Despite broker backlash over its agent advertiser programs, StreetEasy revenue grew a whopping 73 percent in 2015, parent company Zillow Group said Thursday.
In a fourth quarter earnings call, Zillow CEO Spencer Rascoff said the New York City-based listings portal “seems to be on a tear” with revenue that more than doubled since Zillow acquired the company for $50 million in Aug. 2013.
While Zillow doesn’t break out financials for its individual brands, a back-of-the-napkin calculation would give StreetEasy revenue of more than $11.2 million in 2015 – conservatively – based on an earlier disclosure that StreetEasy had $5.6 million in revenue in 2012, the last full year that revenue was disclosed.

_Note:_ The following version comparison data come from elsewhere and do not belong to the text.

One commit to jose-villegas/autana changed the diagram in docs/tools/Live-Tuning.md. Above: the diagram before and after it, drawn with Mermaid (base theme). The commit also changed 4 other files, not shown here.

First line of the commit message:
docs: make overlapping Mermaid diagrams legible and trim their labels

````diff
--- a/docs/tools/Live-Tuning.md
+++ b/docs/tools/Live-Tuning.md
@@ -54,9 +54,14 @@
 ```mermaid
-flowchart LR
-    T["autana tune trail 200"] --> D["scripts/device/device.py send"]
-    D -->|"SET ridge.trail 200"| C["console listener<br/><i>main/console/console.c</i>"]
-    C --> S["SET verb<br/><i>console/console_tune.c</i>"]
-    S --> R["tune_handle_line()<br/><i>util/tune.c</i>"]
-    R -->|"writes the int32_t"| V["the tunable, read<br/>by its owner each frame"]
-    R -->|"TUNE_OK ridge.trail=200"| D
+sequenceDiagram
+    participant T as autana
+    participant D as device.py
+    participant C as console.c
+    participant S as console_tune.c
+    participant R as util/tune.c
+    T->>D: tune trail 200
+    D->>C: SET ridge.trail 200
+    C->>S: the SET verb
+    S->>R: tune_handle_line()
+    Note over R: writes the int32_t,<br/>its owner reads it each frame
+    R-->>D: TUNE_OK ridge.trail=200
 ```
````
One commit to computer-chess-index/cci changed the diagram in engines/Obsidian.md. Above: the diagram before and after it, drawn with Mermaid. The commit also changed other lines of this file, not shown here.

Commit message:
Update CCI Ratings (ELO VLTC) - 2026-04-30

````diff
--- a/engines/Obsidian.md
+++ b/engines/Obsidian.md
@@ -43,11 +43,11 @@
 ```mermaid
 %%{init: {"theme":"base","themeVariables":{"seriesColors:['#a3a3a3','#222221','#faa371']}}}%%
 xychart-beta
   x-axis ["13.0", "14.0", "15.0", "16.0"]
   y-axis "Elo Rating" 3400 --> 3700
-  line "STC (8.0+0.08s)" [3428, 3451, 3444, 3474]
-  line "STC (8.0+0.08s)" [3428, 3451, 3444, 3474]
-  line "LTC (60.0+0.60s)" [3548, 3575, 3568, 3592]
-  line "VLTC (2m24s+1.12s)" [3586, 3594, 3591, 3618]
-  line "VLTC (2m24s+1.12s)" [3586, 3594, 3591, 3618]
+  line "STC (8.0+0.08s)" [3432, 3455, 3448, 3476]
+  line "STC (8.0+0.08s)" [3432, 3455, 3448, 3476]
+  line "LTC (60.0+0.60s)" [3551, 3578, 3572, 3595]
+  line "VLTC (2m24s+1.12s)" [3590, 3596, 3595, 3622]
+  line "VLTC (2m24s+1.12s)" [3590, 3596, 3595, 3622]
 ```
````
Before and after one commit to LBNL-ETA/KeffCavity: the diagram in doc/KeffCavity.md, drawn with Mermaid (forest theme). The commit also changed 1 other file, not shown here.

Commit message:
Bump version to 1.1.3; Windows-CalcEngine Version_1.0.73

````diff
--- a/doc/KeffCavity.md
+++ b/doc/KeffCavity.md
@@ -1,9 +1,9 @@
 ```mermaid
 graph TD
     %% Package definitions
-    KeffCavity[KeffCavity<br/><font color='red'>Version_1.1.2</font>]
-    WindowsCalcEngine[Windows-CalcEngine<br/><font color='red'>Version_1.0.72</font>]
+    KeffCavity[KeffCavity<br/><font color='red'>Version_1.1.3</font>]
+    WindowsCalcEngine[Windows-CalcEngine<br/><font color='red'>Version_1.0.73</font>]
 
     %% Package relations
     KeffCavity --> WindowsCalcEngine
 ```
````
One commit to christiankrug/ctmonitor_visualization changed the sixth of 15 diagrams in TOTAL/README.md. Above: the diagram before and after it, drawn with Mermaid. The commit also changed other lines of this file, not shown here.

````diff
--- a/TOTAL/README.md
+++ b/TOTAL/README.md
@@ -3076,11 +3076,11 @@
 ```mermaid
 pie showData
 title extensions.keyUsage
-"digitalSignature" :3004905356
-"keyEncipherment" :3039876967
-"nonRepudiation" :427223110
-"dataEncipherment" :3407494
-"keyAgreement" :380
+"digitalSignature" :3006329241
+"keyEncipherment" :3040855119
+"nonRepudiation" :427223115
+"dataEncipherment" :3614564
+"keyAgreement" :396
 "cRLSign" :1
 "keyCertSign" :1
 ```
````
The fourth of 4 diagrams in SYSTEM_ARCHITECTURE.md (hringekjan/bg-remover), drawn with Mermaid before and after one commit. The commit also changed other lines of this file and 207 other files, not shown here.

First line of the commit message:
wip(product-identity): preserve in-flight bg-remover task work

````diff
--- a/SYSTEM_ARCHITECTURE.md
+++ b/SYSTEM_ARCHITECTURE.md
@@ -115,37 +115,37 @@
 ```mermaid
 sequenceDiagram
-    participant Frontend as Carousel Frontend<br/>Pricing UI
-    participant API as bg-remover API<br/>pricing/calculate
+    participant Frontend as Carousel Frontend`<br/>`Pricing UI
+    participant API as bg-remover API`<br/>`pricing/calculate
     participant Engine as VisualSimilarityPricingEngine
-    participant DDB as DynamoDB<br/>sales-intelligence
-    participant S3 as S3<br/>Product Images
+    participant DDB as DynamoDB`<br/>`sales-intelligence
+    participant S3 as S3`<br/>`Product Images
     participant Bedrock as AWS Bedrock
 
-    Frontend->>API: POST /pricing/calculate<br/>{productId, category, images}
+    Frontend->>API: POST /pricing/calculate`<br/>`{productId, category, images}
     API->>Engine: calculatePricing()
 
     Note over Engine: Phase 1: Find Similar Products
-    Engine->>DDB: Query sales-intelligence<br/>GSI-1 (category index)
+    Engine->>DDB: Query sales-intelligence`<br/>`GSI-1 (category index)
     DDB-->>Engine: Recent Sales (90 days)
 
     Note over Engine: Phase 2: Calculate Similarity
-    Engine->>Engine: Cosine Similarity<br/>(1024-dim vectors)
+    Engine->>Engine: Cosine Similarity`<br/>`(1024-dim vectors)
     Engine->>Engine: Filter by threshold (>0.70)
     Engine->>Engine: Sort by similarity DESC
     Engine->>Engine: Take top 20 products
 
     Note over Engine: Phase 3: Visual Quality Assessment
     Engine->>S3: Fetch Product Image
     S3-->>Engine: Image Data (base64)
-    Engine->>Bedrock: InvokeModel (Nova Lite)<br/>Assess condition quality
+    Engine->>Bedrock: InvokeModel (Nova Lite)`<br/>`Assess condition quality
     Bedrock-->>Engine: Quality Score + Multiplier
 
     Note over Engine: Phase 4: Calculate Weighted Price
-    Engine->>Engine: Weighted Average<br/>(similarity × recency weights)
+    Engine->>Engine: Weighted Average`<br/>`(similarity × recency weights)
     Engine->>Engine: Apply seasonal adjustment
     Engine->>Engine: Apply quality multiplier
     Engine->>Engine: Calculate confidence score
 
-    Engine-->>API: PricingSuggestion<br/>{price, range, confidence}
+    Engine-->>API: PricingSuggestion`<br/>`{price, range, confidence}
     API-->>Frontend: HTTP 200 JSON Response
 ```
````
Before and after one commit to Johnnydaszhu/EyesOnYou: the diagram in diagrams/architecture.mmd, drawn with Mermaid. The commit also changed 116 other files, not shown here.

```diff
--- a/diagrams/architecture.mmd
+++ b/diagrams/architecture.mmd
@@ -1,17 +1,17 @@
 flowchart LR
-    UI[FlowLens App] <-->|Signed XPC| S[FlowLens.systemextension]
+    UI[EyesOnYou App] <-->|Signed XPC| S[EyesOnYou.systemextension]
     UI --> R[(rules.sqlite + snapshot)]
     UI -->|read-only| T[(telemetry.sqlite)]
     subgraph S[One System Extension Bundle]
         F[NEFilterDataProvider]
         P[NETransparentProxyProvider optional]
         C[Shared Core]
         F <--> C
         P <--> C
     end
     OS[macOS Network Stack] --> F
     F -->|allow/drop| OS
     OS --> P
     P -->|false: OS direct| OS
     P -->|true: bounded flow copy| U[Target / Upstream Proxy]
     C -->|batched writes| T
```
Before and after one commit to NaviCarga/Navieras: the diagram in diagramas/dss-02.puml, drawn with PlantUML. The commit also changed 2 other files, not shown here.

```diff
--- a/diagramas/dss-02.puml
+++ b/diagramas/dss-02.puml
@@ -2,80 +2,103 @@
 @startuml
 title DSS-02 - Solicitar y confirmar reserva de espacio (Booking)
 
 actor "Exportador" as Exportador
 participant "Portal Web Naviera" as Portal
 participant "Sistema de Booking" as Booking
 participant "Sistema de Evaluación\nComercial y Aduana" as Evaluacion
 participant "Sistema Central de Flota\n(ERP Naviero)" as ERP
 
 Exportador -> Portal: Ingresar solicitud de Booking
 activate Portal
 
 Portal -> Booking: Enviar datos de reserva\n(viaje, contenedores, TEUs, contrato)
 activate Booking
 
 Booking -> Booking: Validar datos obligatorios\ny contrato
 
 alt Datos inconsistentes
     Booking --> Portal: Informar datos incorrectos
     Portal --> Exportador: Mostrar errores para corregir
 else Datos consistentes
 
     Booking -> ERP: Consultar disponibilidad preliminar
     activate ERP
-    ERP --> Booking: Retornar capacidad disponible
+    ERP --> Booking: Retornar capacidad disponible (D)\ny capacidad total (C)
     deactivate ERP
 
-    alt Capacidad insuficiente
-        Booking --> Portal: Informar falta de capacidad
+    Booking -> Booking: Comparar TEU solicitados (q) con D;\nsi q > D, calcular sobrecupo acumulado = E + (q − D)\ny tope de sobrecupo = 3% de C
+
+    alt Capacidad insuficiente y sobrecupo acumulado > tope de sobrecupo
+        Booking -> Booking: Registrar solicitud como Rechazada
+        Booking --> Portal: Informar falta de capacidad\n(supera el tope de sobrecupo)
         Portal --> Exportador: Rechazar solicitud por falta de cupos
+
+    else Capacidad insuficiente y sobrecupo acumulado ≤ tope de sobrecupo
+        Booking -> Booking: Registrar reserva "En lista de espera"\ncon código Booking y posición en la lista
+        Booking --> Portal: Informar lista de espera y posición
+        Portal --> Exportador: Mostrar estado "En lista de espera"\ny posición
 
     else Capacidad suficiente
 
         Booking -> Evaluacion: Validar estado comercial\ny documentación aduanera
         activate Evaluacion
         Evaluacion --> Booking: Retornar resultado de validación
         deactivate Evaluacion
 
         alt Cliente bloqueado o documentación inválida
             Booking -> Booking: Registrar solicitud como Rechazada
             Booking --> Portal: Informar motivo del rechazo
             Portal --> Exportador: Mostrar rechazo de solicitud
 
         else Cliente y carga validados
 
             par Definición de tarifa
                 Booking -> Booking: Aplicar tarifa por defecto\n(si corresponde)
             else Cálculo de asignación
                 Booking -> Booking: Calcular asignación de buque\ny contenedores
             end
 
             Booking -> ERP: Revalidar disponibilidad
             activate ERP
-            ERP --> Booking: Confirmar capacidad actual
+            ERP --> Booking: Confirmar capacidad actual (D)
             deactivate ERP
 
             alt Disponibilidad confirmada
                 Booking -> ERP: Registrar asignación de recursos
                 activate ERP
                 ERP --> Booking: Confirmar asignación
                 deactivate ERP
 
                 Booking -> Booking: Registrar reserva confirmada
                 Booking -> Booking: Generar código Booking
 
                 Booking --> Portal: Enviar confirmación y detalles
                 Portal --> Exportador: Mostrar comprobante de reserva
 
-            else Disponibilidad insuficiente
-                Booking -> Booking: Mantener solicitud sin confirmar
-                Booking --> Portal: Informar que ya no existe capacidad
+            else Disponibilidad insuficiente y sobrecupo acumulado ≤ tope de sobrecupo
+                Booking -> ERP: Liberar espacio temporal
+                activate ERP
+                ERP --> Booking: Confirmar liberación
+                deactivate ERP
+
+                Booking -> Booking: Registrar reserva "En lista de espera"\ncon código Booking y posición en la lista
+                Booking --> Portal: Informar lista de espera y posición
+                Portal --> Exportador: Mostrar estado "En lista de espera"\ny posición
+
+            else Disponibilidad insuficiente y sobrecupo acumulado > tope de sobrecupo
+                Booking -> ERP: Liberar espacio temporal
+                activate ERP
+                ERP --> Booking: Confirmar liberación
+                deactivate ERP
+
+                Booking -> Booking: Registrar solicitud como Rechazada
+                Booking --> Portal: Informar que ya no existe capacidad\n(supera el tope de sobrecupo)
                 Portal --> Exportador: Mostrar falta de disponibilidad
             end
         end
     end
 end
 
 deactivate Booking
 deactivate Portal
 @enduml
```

Earlier this month, the Seattle-based real estate giant announced it would amp up StreetEasy’s rental foothold by acquiring New York-based rental listings site Naked Apartments for $13 million. The deal, Rascoff said during the earnings call Thursday, “will help accelerate our growth in the New York City rental market, which represents two-thirds of the residential living units in the city.”
He estimated there is $500 million worth of rental commissions in the market, compared with $1.2 billion worth of sales commissions.
Last year, StreetEasy — which generates revenue via agent advertising, featured listings and other advertising opportunities — introduced two new advertising programs for brokers, a Building Experts and Neighborhood Experts program, which led to a flurry of negative responses from brokers. In particular, the Neighborhood Expert ad program is open to agents who have brokered just two deals in one New York neighborhood over a 36-month period.
Companywide, Zillow had nearly 92,400 agent advertisers as of Dec. 31, 2015, who spend an average of $438 a month to promote their business, Zillow said. At the end of the year, Zillow’s consumer brands – including Zillow, Trulia, StreetEasy and HotPads – saw nearly 124 million average monthly unique visits, up 61 percent year over year.
In 2015, Zillow’s revenue increased 18 percent to $679.9 million. The company’s net loss in 2015 was $91.1 million, compared with $83.3 million in 2014, due to litigation with News Corp., which sued Zillow in 2014 after executives from its real estate website Move joined Zillow.